In order to calculate this forecast, we've taken the most recent forecast from our model of the consulting industry, which was prepared pre-crisis, in early January 2020. This unique model is built bottom-up, by estimating the number of people employed by several thousand major and mid-sized firms across 84 countries, 29 industries, and a range of services. We then apply a series of metrics and adjustments around the revenue per consultant. Where possible we validate this data against published sources and interviews with senior people in the firms concerned. Although some of our 10 million individual data points and assumptions may be wrong, when aggregated, they provide a robust view of consulting markets around the world. Moreover, because of the way this model has been built, we can adapt it to take account of new scenarios—as we have done here. In order to understand the likely impact of COVID-19 on the consulting industry, we've developed forecasts at the level of individual service lines, quarter by quarter, then modified these depending on industry and country. Please note that all the data in this bulletin is for the calendar year 2020 and is in US dollars. We've calibrated our assumptions with a number of major and mid-sized firms.

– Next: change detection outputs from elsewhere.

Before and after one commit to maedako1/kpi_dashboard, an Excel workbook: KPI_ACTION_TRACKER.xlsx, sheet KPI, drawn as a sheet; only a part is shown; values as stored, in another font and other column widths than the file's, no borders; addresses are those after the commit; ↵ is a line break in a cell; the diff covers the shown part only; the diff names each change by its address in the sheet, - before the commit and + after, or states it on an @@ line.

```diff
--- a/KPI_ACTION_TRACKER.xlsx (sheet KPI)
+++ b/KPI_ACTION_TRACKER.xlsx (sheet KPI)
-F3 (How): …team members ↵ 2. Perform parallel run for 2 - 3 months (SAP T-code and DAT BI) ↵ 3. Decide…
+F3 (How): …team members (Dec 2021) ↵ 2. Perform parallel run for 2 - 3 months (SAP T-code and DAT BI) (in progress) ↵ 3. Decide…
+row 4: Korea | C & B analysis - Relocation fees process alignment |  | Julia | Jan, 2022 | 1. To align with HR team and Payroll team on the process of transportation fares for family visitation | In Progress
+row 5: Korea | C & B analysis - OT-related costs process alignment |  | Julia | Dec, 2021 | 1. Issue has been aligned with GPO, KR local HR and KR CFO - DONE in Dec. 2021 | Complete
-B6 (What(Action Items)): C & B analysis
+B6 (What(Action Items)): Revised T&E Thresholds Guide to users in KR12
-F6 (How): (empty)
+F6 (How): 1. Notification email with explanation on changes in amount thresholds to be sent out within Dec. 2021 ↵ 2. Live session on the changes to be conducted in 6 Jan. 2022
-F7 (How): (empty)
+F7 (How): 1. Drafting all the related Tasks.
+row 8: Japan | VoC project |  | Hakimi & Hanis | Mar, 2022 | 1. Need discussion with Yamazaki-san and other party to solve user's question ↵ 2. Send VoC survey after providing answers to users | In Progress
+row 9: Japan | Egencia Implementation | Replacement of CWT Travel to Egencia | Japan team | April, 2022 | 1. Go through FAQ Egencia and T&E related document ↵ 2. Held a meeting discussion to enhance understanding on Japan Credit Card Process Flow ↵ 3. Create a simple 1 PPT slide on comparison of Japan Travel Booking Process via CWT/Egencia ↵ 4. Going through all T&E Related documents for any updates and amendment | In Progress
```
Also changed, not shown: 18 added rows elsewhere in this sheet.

One of the greatest challenges with sizing any part of the consulting industry is that “consulting” means different things to different people. Over the last 12 years, Source has adopted a consistent definition, and this underpins all our published material about the consulting industry. It includes traditional management consulting services (strategy, HR & change, operational improvement, risk & regulatory work, and technology consulting), but does not include systems development and integration, and outsourcing services.


Our model also focuses on what we call "big consulting", work done by consulting firms with more than 50 consultants typically for clients with a turnover in excess of $500m.

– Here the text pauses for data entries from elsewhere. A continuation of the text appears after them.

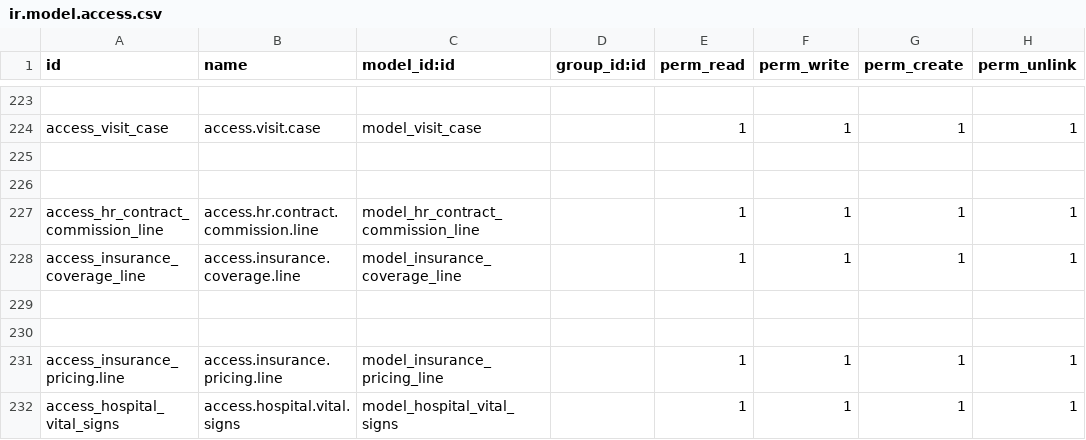
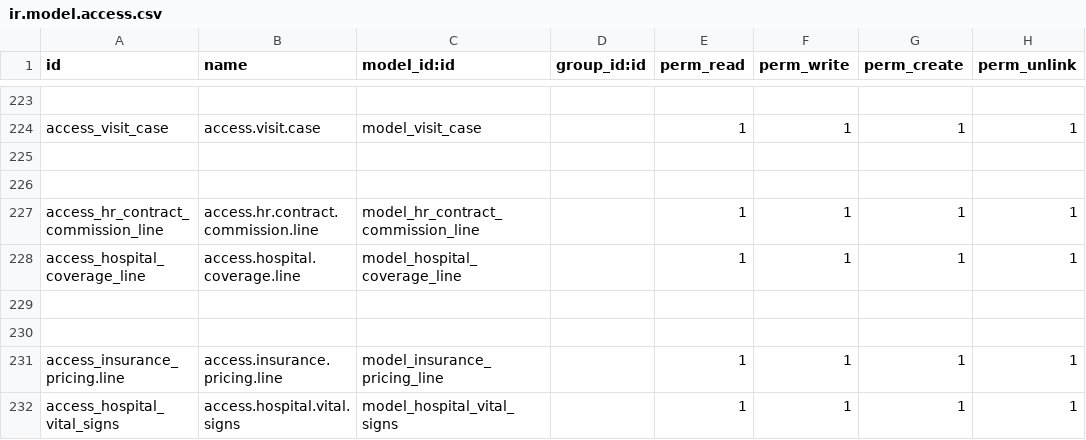
Before and after one commit to yayalAb/loyal-base-18, a CSV file: addons/base_hospital_management/security/ir.model.access.csv, drawn as a sheet; only a part is shown, gaps mark what is left out.

Commit message:
update model name

```diff
--- a/addons/base_hospital_management/security/ir.model.access.csv
+++ b/addons/base_hospital_management/security/ir.model.access.csv
@@ -227,3 +227,3 @@ access_visit_case,access.visit.case,model_visit_case,,1,1,1,1
 access_hr_contract_commission_line,access.hr.contract.commission.line,model_hr_contract_commission_line,,1,1,1,1
-access_insurance_coverage_line,access.insurance.coverage.line,model_insurance_coverage_line,,1,1,1,1
+access_hospital_coverage_line,access.hospital.coverage.line,model_hospital_coverage_line,,1,1,1,1
 
```
Also changed, not shown: 1 other file.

About Source Global Research

Source Global Research is the leading provider of research about the professional services market. Founded in 2007, we serve the world's leading professional services firms and their clients with expert analysis, data, and insights. Firms come to us because they know we offer transparency in a notoriously opaque market. We provide direction and evidence about changes in the marketplace, helping firms cut through what can sometimes be intractable discussions around future direction by being objective and honest.

Data sits at the heart of what we do, and our model of the professional services market is the largest and most sophisticated in the world. Data in the model comes from extensive desk research, and interviews with over a thousand senior partners from around the world. It feeds into our customers' business strategies and helps them prepare for the future. We also place a strong emphasis on the views of clients of professional services firms (we conduct some of the largest interviews on this sector in the world) and listen to what clients need, and how their views are changing in the marketplace.

Please note that, because we work with such a wide range of firms, we take confidentiality very seriously. Our ongoing research programme, including interviews, and customised project work with individual firms, gives us an extensive foundation of knowledge and allows us to work on some of the most confidential issues these firms have.

Our independence and knowledge of the professional services industry means that we're trusted to set our work within the wider market context, helping firms make the most of the opportunities on offer. Our customers would tell you that we have a strong commitment to doing the very best for every firm we work with, and are thoughtful, friendly, and easy to work with.

Please help us to help you: We've only been able to pull this forecast together so quickly because of the input of the hundreds of firms from all over the world who responded to our initial survey. Please help us by sending us your updates week by week, by following this survey link. Every single one of these responses helps us improve our forecasting.